The Senate has officially confirmed William Barr as attorney general.
Barr, whose appointment President Trump announced in December, was confirmed by the Senate in 54-45 a vote Thursday. He takes over for Matthew Whitaker, who served as acting attorney general for three months following the departure of former Attorney General Jeff Sessions. Barr previously served as attorney general under former President George H.W. Bush.
Barr did not earn universal Republican support, with Sen. Rand Paul (R-Ky.) voting against him. Paul had announced his decision earlier this week and called Barr "the chief advocate for warrantless surveillance of U.S. citizens," per Politico. However, Democratic Sens. Kyrsten Sinema (Ariz.), Joe Manchin (W.V.), and Doug Jones (Ala.) did vote to confirm Barr, breaking with their colleagues.
In his confirmation hearing last month, Barr pledged that Special Counsel Robert Mueller will be allowed to finish his investigation. "If confirmed, I will not permit partisan politics, personal interests, or any other improper consideration to interfere with this or any other investigation," he told senators, per CNN.

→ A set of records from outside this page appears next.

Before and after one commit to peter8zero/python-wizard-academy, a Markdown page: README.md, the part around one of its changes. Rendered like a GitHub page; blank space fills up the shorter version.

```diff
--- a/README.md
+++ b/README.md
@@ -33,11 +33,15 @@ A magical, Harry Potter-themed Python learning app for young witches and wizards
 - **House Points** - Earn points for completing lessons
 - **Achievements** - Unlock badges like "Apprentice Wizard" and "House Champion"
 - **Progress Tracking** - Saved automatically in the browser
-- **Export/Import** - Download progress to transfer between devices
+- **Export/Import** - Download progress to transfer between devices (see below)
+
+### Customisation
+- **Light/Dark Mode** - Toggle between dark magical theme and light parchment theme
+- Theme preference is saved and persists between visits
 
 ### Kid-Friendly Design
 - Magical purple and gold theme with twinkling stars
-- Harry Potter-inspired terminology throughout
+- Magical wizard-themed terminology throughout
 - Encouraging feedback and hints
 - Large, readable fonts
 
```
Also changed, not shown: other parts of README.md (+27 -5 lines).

Barr, however, did not specify how much of Mueller's report would eventually be made public, nor did he say he would definitely explain any changes he makes to it, although he said doing so would be his "intent," as Talking Points Memo reported. Brendan Morrow